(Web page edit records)
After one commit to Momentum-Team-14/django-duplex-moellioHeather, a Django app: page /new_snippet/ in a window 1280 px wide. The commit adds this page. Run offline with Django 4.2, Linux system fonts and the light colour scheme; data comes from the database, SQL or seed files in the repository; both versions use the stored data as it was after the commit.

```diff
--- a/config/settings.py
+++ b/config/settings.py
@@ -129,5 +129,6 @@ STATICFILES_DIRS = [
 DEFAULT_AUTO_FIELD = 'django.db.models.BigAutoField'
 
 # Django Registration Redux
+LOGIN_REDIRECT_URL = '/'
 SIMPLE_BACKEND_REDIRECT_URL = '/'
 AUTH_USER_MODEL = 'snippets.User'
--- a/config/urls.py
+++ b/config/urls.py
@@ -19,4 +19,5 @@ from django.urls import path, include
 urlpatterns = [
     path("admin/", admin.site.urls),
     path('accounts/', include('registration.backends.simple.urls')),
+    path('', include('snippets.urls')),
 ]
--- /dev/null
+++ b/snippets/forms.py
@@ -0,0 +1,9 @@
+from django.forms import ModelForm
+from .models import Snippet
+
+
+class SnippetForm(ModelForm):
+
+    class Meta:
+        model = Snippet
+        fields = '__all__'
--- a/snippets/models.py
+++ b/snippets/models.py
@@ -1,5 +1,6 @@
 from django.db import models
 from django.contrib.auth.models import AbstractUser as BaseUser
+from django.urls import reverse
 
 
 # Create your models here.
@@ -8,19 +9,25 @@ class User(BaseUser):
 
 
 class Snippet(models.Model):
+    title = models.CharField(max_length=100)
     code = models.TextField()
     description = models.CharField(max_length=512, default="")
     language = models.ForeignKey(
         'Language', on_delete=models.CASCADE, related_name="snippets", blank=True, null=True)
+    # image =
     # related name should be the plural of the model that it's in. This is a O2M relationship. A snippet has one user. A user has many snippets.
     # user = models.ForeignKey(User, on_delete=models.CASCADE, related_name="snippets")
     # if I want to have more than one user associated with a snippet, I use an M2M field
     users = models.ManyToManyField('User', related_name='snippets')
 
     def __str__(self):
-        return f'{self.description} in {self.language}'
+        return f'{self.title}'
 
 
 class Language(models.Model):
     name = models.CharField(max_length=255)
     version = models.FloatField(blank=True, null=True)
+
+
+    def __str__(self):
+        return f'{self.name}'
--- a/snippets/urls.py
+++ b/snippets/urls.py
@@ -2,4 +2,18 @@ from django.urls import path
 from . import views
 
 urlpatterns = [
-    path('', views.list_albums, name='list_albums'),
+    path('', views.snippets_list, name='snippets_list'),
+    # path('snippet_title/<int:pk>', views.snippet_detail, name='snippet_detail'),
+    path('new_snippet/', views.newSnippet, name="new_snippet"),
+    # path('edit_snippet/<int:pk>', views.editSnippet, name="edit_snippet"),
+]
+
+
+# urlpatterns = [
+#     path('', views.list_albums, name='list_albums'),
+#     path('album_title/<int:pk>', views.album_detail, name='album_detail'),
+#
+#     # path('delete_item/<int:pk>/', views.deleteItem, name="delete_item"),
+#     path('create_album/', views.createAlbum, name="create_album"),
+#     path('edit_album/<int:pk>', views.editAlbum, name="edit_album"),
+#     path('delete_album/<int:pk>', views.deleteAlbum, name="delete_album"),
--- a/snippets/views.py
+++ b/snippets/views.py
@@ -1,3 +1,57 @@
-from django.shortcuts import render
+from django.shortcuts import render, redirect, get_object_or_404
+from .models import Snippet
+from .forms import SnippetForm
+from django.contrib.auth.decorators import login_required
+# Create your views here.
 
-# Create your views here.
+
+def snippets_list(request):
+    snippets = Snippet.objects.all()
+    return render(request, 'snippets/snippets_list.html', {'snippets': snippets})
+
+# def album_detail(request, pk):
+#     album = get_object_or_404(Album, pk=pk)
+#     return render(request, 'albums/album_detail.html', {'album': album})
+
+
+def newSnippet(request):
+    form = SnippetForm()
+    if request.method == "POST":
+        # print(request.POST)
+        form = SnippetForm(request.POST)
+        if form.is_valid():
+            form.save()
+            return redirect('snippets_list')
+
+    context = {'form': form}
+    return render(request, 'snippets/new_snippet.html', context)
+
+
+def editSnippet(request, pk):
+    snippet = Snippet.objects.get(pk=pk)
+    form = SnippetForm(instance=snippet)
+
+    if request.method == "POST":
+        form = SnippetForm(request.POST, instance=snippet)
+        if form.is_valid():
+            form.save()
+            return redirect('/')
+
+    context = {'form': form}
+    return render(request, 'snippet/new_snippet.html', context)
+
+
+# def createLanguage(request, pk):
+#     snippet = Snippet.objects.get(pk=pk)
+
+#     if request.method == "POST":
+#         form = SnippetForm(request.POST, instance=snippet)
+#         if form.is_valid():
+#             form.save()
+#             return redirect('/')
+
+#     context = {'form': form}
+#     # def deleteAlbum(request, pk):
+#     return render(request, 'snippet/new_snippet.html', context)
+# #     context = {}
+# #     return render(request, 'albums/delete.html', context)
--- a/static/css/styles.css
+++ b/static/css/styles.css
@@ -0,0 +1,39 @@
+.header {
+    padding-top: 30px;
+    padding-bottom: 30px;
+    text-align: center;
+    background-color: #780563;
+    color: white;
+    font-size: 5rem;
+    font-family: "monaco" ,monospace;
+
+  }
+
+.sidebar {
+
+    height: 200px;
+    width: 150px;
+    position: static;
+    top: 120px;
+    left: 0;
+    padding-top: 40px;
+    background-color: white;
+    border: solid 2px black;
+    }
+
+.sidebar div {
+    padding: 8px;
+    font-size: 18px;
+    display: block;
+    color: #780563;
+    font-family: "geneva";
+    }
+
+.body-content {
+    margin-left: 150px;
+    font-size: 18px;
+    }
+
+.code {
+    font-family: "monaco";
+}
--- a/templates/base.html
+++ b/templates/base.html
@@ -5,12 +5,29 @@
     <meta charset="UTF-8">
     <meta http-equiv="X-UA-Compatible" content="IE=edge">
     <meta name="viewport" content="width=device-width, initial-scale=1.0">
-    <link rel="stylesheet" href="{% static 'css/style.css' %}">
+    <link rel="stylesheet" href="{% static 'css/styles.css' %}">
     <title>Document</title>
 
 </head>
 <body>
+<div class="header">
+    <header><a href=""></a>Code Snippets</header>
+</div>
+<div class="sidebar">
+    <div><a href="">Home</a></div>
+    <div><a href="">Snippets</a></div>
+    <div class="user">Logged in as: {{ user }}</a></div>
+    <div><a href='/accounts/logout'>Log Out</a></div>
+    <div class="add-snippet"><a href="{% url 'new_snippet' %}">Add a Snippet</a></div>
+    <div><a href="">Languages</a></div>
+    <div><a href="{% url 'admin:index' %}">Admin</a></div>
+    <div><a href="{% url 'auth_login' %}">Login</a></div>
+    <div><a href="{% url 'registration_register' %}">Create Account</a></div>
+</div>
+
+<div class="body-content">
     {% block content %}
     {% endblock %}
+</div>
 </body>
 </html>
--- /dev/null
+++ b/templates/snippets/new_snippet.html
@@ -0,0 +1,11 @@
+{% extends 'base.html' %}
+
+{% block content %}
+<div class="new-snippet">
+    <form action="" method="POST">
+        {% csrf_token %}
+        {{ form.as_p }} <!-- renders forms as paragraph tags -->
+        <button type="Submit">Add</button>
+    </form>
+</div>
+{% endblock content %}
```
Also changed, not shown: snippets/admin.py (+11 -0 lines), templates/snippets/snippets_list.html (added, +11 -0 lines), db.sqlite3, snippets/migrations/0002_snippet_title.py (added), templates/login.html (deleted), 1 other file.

==

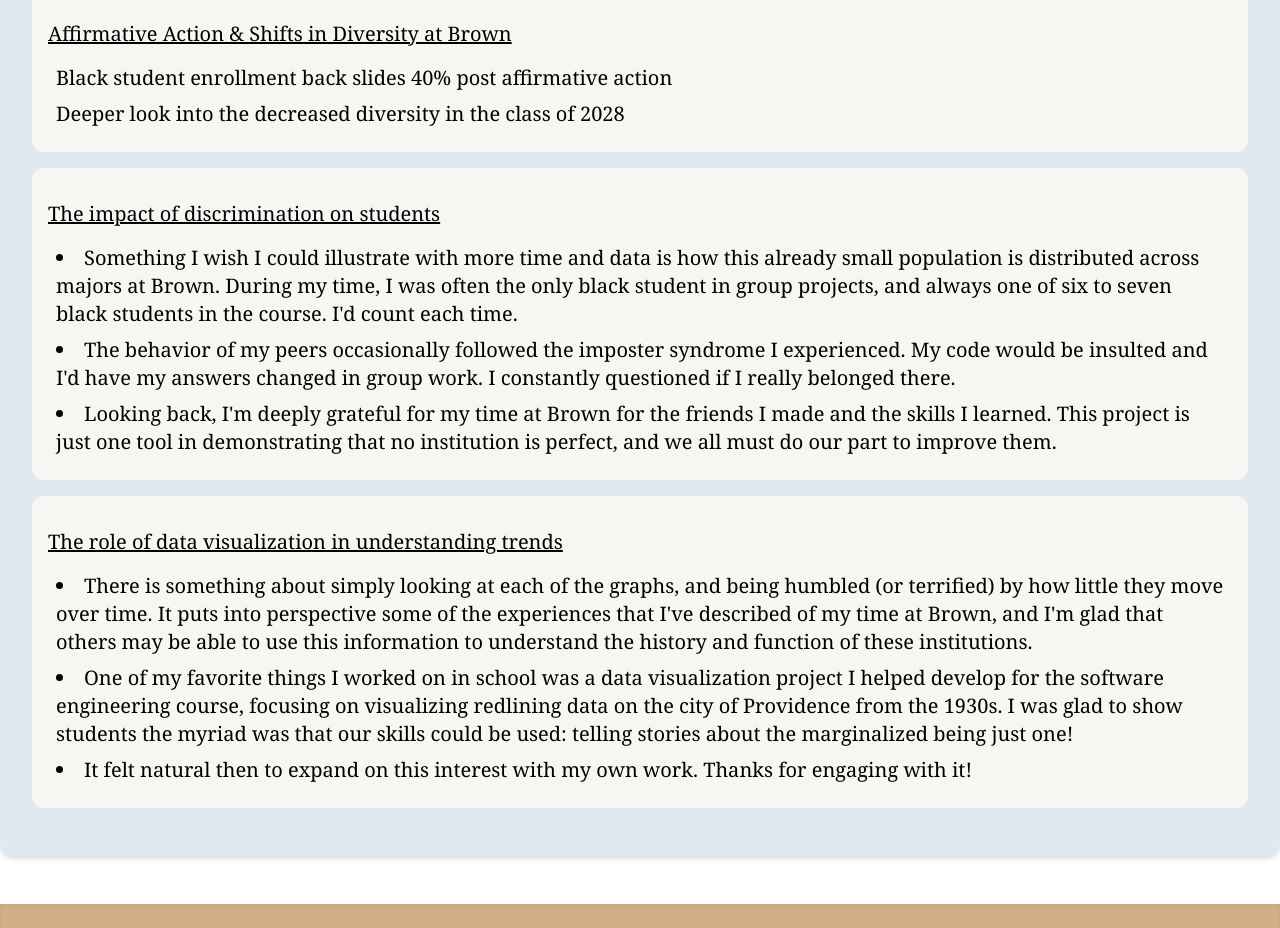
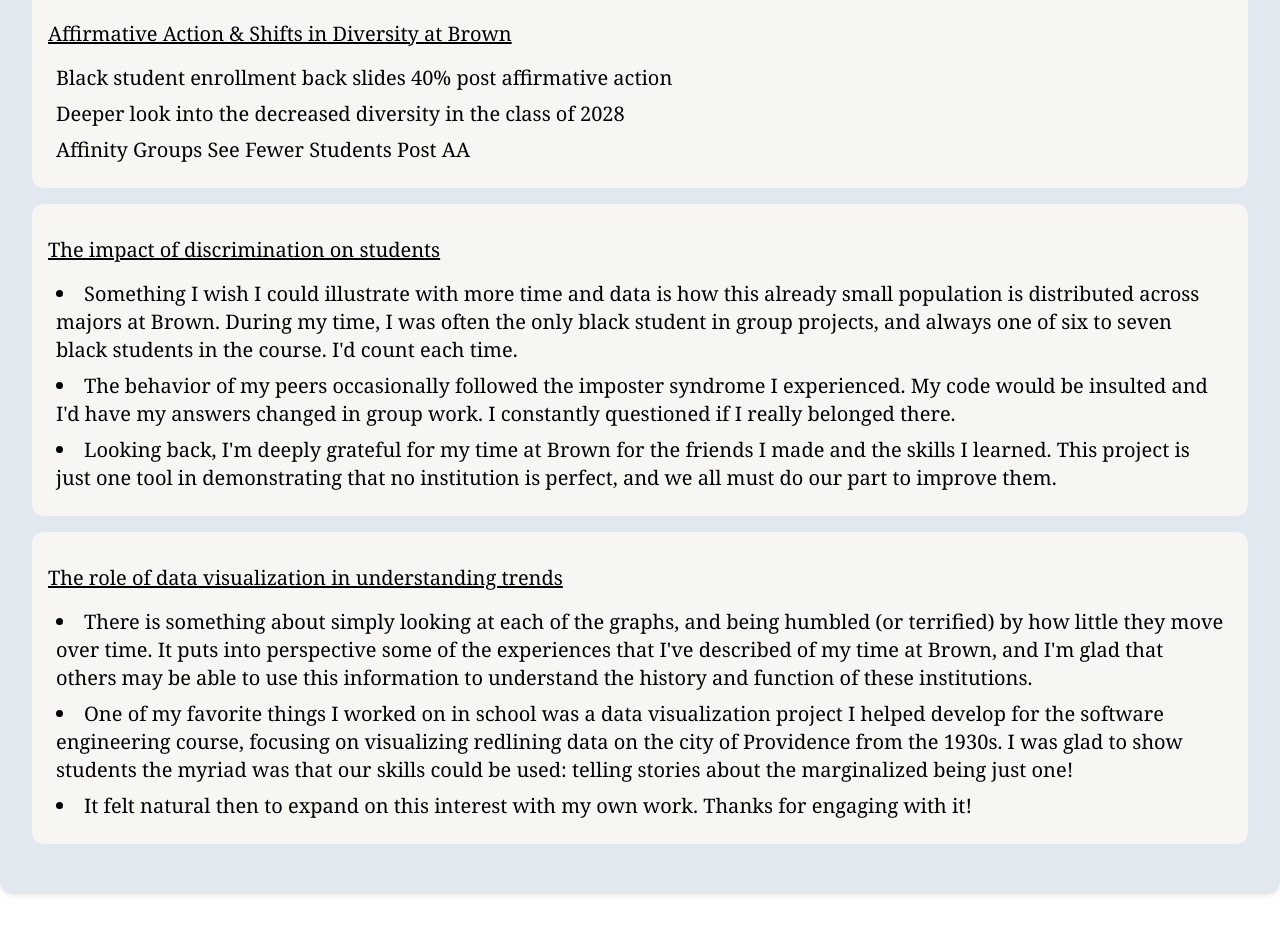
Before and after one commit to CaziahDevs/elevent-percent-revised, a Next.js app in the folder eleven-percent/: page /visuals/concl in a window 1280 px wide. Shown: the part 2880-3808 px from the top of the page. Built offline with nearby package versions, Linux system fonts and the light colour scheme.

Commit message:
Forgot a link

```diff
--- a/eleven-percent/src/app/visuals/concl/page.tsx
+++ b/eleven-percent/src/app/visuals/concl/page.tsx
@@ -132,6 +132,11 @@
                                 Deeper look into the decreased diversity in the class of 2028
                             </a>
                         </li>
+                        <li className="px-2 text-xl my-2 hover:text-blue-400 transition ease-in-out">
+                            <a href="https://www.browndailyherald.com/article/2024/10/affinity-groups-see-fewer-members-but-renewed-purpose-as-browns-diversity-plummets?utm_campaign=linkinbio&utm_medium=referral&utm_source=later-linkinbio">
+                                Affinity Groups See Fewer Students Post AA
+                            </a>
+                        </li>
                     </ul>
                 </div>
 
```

...

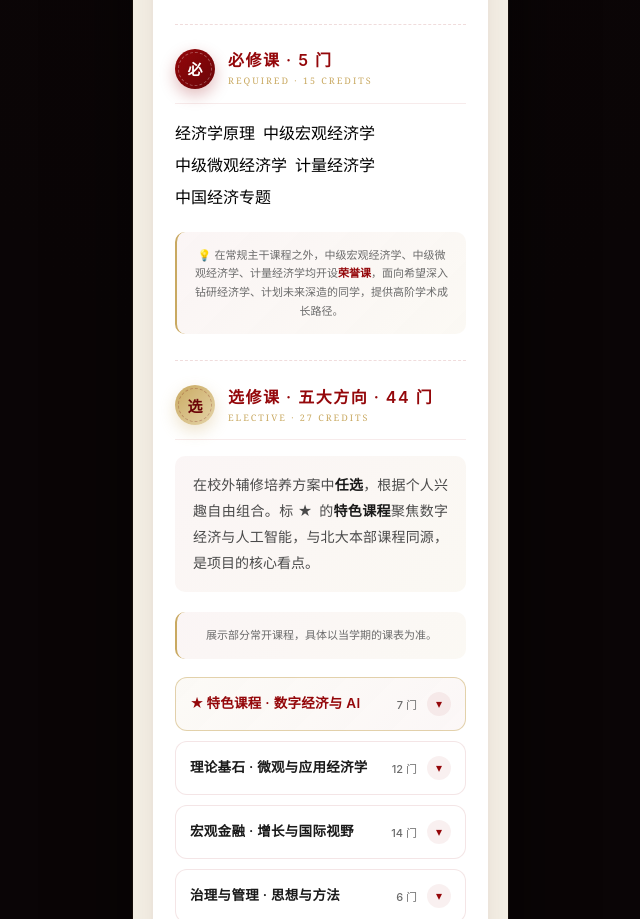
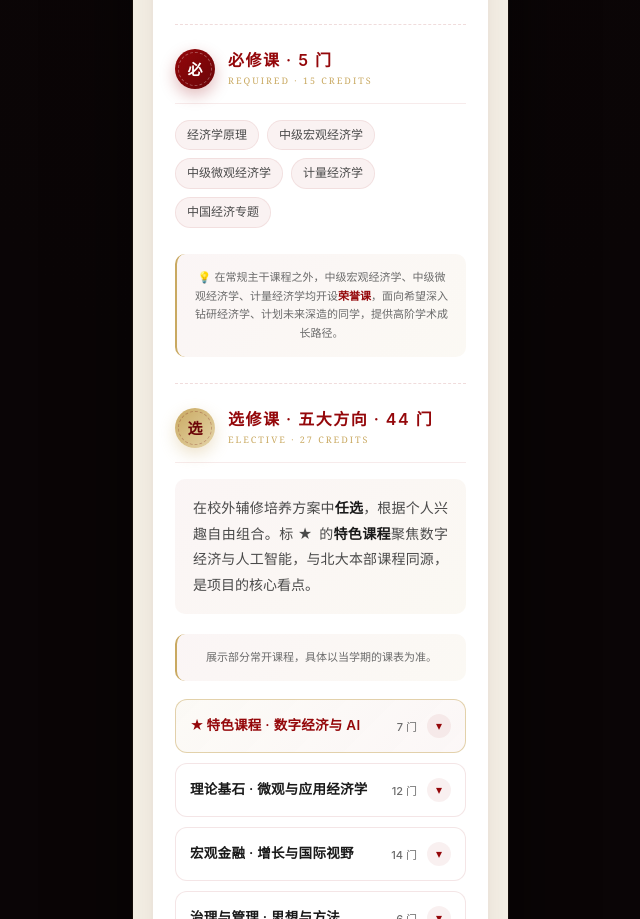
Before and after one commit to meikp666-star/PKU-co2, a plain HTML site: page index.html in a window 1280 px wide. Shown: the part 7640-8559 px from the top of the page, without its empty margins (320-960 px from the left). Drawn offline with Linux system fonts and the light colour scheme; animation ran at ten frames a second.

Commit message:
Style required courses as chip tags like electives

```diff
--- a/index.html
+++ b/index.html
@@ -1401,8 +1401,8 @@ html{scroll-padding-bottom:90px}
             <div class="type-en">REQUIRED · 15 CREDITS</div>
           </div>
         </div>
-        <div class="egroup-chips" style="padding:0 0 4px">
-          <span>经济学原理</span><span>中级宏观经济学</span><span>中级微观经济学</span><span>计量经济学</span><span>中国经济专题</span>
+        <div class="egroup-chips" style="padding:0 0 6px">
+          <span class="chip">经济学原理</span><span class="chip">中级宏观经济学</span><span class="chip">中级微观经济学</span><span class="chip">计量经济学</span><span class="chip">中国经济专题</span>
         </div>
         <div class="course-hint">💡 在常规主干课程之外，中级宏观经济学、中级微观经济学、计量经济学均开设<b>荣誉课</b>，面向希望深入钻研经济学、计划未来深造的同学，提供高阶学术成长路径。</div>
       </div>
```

* WORK ORDER
Check every line of the entries above, and copy those that carry the string "SnippetForm".

* SOLUTION TO THE EXERCISE
+class SnippetForm(ModelForm):
+from .forms import SnippetForm
+    form = SnippetForm()
+        form = SnippetForm(request.POST)
+    form = SnippetForm(instance=snippet)
+        form = SnippetForm(request.POST, instance=snippet)
+#         form = SnippetForm(request.POST, instance=snippet)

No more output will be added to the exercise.